The biggest player in the local water market is the Metropolitan Water District (MWD). MWD provides water to Los Angeles County from the Colorado River and Northern California. The MWD Mission Statement (from their web site) reads as follows: “Mission Statement The Metropolitan Water District of Southern California is a consortium of 26 cities and water districts that provides drinking water to nearly 19 million people in parts of Los Angeles, Orange, San Diego, Riverside, San Bernardino and Ventura counties. The mission of the Metropolitan Water District of Southern California is to provide its service area with adequate and reliable supplies of high-quality water to meet present and future needs in an environmentally and economically responsible way. Metropolitan currently delivers an average of 1.7 billion gallons of water per day to a 5,200-square-mile service area.“

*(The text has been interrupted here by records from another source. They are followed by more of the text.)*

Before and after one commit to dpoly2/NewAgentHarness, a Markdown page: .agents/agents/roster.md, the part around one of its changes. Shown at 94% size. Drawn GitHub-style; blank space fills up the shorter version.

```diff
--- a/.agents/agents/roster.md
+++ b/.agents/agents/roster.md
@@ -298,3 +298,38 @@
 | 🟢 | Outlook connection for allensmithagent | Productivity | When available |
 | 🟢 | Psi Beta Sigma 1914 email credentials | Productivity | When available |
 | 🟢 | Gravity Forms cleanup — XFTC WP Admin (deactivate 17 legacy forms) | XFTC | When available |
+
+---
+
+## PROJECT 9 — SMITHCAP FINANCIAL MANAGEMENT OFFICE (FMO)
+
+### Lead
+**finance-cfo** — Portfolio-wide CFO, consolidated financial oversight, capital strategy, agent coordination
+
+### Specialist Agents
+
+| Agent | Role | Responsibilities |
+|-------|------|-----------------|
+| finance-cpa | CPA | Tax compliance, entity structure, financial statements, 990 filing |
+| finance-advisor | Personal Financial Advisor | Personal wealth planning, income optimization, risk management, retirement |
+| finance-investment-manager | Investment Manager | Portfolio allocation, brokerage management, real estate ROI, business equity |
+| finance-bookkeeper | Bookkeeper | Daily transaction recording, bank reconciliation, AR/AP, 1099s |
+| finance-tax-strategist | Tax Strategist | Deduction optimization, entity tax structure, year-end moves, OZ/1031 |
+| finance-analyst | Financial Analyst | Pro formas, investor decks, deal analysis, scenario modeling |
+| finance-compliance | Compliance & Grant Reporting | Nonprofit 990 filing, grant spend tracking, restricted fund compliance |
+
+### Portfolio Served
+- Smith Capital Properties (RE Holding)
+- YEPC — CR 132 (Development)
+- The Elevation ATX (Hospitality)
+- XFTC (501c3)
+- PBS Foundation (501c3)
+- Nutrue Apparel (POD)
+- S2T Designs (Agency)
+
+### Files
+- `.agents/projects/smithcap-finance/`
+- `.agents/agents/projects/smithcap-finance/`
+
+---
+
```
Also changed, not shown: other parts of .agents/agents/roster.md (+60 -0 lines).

Calleguas Water District is a member agency. An initial 3 year attempt to sell GREAT Water Calleguas failed in part when Calleguas wanted to exchange water credits (which have no market value) instead of cash. I recommend that an MOU (Memorandum of Understanding) be negotiated with MWD instead of Calleguas where as the GREAT water would be sold at 80% of the cost of water imported from Northern California at rate no less than $1,300 per acre. MWD would be committed to buy a given annual capacity (19,000 acre feet of 21,000 acre feet of production capacity or 24,000 acre feet of 28,000 acre feet of production) for a certain period of time 15, 20, 25 years. Such a MOU would provide assurance to the debt market so construction can take place to create capacity that can be sold rather than the current situation where the GREAT Water is too expensive to be sold. Water isn’t being produced, but rate payers are still paying the debt on the construction loans.